*** Dataset content ***

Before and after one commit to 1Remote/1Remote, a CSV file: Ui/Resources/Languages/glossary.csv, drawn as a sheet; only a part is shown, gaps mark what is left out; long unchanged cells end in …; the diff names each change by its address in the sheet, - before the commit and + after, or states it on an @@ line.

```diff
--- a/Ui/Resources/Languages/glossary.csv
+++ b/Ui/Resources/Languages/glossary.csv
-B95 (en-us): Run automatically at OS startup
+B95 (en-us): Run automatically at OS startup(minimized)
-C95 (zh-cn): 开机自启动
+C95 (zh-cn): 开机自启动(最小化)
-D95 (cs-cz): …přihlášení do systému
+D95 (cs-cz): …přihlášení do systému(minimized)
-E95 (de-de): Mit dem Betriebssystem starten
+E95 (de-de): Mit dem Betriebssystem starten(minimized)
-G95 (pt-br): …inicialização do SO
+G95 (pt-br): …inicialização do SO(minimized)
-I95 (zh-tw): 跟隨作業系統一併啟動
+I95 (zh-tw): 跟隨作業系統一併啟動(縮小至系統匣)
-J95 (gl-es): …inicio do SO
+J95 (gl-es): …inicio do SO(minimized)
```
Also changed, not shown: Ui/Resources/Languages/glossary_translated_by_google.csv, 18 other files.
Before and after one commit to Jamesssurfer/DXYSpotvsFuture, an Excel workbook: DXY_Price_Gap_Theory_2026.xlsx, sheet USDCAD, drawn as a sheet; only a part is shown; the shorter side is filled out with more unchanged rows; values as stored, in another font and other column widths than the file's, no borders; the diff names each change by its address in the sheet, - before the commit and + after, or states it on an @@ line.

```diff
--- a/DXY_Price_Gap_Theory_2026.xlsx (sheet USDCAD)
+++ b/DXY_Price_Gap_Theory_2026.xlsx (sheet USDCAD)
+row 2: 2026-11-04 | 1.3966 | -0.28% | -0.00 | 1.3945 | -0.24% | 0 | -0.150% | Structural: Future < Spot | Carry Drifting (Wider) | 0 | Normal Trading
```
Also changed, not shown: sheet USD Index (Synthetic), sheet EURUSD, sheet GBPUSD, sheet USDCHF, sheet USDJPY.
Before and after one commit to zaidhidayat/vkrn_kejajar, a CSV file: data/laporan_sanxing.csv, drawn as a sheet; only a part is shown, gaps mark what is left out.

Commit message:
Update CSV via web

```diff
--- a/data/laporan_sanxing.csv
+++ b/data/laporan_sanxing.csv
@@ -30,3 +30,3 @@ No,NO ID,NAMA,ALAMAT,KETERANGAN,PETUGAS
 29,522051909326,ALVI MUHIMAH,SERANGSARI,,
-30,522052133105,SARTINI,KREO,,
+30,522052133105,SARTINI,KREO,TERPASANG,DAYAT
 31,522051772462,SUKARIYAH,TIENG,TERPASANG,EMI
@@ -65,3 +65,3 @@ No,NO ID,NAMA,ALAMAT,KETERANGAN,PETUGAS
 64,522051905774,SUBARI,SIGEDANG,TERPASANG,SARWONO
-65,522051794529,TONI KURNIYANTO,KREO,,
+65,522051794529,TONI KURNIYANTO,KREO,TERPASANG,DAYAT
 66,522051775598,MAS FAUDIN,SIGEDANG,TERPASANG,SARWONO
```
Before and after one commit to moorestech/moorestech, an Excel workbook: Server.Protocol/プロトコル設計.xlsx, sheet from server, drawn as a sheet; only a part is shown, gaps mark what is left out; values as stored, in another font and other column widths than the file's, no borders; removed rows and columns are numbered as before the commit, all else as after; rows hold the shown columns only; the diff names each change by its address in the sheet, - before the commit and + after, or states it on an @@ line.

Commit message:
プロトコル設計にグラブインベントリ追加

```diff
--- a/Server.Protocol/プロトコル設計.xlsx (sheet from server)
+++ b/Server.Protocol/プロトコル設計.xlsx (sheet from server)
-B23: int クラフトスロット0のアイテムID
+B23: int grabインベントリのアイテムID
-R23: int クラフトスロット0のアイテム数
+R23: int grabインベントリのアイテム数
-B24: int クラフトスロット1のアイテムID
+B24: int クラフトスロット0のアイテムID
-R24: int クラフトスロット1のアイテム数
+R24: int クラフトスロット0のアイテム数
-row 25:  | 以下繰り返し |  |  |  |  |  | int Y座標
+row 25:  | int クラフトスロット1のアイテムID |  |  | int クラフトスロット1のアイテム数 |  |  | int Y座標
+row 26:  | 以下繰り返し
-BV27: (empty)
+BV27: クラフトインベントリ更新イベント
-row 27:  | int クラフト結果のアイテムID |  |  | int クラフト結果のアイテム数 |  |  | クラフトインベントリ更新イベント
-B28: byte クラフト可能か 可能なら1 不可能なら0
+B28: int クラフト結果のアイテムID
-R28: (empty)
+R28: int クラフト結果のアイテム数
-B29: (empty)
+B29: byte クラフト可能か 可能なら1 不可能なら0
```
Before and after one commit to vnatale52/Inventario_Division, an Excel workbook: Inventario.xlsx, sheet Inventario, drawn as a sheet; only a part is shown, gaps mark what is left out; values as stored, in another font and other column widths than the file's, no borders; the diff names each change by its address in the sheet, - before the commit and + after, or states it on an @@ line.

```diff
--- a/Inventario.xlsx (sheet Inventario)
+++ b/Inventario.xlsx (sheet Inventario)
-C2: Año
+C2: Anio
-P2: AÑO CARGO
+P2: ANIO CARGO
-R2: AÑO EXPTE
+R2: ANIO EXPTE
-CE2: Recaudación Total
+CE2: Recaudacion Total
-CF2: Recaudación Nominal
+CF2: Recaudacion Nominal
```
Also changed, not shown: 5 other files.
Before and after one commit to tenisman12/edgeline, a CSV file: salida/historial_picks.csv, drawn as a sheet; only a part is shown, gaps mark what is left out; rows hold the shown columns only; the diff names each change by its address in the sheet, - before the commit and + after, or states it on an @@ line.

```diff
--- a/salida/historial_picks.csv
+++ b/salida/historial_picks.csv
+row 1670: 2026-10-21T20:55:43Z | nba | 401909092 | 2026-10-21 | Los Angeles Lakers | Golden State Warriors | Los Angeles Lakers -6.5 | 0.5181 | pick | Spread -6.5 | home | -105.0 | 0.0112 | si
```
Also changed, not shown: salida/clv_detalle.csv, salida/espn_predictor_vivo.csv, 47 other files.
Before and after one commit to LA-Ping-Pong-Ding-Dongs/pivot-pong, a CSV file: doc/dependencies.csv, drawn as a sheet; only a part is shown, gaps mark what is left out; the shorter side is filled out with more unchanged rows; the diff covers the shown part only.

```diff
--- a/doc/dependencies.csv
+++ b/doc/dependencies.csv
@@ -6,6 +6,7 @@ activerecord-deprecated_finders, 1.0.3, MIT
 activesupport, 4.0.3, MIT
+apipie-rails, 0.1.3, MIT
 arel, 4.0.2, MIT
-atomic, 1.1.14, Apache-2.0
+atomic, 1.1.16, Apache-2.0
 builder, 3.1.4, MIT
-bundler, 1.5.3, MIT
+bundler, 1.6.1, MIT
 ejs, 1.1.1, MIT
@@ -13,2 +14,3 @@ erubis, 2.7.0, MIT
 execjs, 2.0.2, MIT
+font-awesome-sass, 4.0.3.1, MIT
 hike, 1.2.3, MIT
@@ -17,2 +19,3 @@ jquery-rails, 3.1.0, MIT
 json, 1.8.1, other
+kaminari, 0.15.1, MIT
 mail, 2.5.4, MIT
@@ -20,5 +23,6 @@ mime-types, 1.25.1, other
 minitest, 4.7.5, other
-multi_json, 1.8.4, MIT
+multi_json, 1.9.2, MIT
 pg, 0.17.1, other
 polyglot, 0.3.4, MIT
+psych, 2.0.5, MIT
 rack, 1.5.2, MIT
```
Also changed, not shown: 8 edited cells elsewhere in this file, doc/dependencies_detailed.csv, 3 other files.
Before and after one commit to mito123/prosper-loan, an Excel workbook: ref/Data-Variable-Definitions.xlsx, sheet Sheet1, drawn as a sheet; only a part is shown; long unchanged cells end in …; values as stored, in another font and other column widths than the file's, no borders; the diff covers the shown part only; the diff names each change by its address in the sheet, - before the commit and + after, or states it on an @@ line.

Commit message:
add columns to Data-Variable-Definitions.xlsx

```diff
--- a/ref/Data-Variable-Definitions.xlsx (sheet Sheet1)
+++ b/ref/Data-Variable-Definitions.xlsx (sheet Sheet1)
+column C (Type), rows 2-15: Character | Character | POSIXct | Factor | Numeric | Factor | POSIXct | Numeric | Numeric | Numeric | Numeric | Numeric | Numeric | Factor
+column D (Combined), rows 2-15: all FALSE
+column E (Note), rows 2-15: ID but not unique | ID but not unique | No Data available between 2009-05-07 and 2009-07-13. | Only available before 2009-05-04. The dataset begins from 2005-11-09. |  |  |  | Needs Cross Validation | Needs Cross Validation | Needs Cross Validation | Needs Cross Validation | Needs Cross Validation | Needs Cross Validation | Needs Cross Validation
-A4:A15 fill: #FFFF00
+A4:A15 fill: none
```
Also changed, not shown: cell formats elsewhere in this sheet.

*** End of Dataset content ***

> _Task objective_
Set down, exactly as they stand above, the lines starting with the line with "Before and after one commit to moorestech/moorestech, an" and going on through the line with "Also changed, not shown: 5 other files.", and no others.

> _Reply to the exercise_
Before and after one commit to moorestech/moorestech, an Excel workbook: Server.Protocol/プロトコル設計.xlsx, sheet from server, drawn as a sheet; only a part is shown, gaps mark what is left out; values as stored, in another font and other column widths than the file's, no borders; removed rows and columns are numbered as before the commit, all else as after; rows hold the shown columns only; the diff names each change by its address in the sheet, - before the commit and + after, or states it on an @@ line.

Commit message:
プロトコル設計にグラブインベントリ追加

```diff
--- a/Server.Protocol/プロトコル設計.xlsx (sheet from server)
+++ b/Server.Protocol/プロトコル設計.xlsx (sheet from server)
-B23: int クラフトスロット0のアイテムID
+B23: int grabインベントリのアイテムID
-R23: int クラフトスロット0のアイテム数
+R23: int grabインベントリのアイテム数
-B24: int クラフトスロット1のアイテムID
+B24: int クラフトスロット0のアイテムID
-R24: int クラフトスロット1のアイテム数
+R24: int クラフトスロット0のアイテム数
-row 25:  | 以下繰り返し |  |  |  |  |  | int Y座標
+row 25:  | int クラフトスロット1のアイテムID |  |  | int クラフトスロット1のアイテム数 |  |  | int Y座標
+row 26:  | 以下繰り返し
-BV27: (empty)
+BV27: クラフトインベントリ更新イベント
-row 27:  | int クラフト結果のアイテムID |  |  | int クラフト結果のアイテム数 |  |  | クラフトインベントリ更新イベント
-B28: byte クラフト可能か 可能なら1 不可能なら0
+B28: int クラフト結果のアイテムID
-R28: (empty)
+R28: int クラフト結果のアイテム数
-B29: (empty)
+B29: byte クラフト可能か 可能なら1 不可能なら0
```
Before and after one commit to vnatale52/Inventario_Division, an Excel workbook: Inventario.xlsx, sheet Inventario, drawn as a sheet; only a part is shown, gaps mark what is left out; values as stored, in another font and other column widths than the file's, no borders; the diff names each change by its address in the sheet, - before the commit and + after, or states it on an @@ line.

```diff
--- a/Inventario.xlsx (sheet Inventario)
+++ b/Inventario.xlsx (sheet Inventario)
-C2: Año
+C2: Anio
-P2: AÑO CARGO
+P2: ANIO CARGO
-R2: AÑO EXPTE
+R2: ANIO EXPTE
-CE2: Recaudación Total
+CE2: Recaudacion Total
-CF2: Recaudación Nominal
+CF2: Recaudacion Nominal
```
Also changed, not shown: 5 other files.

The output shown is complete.